May is National Wildfire Awareness month. Thinking of this fact is not only sobering but brings with it a sense of urgency to prepare for the upcoming wildfire season.
We have already seen wildfires in California this month with homes lost and lands destroyed as temperatures have begun to rise as drier conditions continue in the West.
Hotter, drier summers and longer fire seasons, combined with unhealthy forests, have led to increases in fire starts and areas burned in Washington according to the Department of Natural Resources (DNR). As we know, the fires in 2014 and 2015 burned almost 1.5 million acres of public and private forestlands and cost more than $500 million to suppress. In 2020, the Cold Springs and Pearl Hill fires in Okanogan and Douglas counties were very troubling. In 2021, wildfires continued to impact our region, including Wenatchee’s Red Apple Fire and the Methow Valley’s Cedar Creek and Cub Creek fires.
We know that forest fires are a part of nature, but they are getting more and more dangerous and expensive each year. So, what can you do as a property owner to begin to prepare for the upcoming wildfire season?
To begin with, each landowner should review what types of fuel loads exist on their property. Fuels are anything that can burn long enough to sustain heat or spread to other items or vegetation. Vegetation is the most common fuel that can ignite a wildland fire. However, property owners also need to consider items such as wooden fencing that can act as an ignition source which can then transfer to nearby buildings.
Homeowners also need to remove any lumber laying around the outside of the home that could serve as additional fuel for embers that can fly into structures. Additionally, please consider your cars, boats and campers and any other items laying in your driveway as potential fuel and once those items begin to burn, it can lead to ignition of your home or other structures.

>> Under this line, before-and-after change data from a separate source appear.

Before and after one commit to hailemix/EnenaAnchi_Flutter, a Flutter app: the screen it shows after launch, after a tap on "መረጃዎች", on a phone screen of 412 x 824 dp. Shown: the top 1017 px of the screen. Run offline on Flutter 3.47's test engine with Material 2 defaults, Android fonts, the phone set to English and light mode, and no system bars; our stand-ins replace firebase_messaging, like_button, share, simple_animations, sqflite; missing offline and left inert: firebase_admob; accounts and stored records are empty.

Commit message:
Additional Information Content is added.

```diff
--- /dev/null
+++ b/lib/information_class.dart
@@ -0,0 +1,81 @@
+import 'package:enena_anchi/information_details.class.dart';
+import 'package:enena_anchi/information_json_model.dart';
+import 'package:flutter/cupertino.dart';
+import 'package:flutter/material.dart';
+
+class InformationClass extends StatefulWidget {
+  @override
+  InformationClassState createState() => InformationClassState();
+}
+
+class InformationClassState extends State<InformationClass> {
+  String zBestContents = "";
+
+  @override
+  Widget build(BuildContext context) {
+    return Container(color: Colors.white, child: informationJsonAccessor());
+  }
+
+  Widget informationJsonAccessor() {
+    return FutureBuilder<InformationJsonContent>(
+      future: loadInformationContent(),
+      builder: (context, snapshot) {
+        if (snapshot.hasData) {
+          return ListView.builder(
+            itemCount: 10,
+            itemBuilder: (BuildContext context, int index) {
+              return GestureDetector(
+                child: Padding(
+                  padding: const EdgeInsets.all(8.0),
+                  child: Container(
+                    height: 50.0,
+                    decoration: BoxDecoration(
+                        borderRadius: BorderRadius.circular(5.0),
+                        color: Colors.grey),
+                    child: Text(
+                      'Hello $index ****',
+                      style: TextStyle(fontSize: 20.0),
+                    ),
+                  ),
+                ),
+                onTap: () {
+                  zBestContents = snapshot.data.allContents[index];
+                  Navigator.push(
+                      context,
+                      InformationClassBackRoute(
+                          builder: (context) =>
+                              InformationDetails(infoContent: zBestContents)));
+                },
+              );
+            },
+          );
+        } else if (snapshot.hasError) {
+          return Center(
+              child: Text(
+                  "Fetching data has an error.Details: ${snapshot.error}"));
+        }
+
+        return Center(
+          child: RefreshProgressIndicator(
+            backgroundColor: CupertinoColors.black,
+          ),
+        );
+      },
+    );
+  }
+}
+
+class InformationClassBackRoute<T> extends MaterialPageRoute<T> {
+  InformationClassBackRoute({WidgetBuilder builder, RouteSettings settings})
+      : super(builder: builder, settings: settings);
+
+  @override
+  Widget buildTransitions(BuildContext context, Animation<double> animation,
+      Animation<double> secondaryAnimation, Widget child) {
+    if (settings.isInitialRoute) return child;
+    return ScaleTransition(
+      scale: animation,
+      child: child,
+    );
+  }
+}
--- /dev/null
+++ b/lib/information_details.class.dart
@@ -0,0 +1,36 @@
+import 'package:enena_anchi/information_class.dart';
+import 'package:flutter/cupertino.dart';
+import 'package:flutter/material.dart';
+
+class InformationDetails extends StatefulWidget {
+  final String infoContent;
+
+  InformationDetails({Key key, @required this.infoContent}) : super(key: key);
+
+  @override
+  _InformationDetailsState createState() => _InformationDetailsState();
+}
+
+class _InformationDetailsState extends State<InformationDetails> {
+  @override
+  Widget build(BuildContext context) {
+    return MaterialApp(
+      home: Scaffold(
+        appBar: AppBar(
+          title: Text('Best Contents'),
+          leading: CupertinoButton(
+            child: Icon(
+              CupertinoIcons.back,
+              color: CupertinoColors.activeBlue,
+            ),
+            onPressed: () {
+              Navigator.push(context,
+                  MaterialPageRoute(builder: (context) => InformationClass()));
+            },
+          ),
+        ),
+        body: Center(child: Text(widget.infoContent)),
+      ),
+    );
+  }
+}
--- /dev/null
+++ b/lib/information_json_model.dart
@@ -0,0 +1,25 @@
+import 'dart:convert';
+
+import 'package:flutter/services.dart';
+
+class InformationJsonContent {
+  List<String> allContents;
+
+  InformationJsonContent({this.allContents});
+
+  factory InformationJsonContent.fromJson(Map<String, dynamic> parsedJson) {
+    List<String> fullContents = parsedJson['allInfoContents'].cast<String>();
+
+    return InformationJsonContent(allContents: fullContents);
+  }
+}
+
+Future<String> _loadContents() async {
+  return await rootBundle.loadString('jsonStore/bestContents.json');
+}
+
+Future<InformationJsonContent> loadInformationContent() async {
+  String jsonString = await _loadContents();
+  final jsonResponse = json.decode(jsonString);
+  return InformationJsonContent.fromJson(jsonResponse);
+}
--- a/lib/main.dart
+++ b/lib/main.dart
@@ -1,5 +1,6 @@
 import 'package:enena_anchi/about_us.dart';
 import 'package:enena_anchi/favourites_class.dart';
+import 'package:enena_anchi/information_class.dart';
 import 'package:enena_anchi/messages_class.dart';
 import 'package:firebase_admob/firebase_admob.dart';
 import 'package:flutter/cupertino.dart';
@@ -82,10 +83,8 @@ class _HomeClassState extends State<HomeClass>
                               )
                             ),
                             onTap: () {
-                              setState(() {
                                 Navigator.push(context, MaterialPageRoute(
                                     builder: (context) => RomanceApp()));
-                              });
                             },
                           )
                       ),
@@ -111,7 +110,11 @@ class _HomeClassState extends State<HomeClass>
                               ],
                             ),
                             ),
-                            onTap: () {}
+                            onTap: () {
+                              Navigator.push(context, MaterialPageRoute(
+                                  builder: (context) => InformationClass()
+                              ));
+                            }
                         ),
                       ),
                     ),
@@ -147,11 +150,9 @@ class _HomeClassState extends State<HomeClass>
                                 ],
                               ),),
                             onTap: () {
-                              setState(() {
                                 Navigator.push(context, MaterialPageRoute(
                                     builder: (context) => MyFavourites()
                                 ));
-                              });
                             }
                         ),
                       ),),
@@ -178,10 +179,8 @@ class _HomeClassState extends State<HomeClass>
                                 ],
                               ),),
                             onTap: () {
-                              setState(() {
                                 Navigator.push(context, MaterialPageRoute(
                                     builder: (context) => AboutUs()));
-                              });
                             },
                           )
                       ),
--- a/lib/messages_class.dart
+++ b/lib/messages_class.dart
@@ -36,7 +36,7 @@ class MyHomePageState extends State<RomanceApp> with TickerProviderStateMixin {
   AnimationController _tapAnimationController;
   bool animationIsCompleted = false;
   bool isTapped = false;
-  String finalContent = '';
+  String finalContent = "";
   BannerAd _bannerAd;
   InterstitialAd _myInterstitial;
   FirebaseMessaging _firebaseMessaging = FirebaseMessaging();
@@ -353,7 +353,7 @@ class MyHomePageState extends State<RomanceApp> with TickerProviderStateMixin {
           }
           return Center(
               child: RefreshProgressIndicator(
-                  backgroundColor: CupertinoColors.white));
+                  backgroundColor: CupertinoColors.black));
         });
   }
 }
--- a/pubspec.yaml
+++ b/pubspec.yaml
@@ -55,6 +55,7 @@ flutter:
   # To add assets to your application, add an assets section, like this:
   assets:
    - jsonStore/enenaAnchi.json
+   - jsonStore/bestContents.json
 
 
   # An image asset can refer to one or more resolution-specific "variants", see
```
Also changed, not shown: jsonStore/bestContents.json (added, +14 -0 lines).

Making changes now, when you have the time to prepare, will help you be a more effective landowner who is ready for wildfire. Additionally, if you are in the middle of a wildland fire and your home and property is under ignition, the best thing you can do is evacuate your family and pets.
The bottom line is that preparing now is better than preparing later. If you have even the slightest risk of a home ignition from wildfire this season, protect and prepare your home and family today as it is never too soon to start wildfire preparedness.
For more information on wildfire preparedness visit www.chumstickcoalition.org Before the Fire.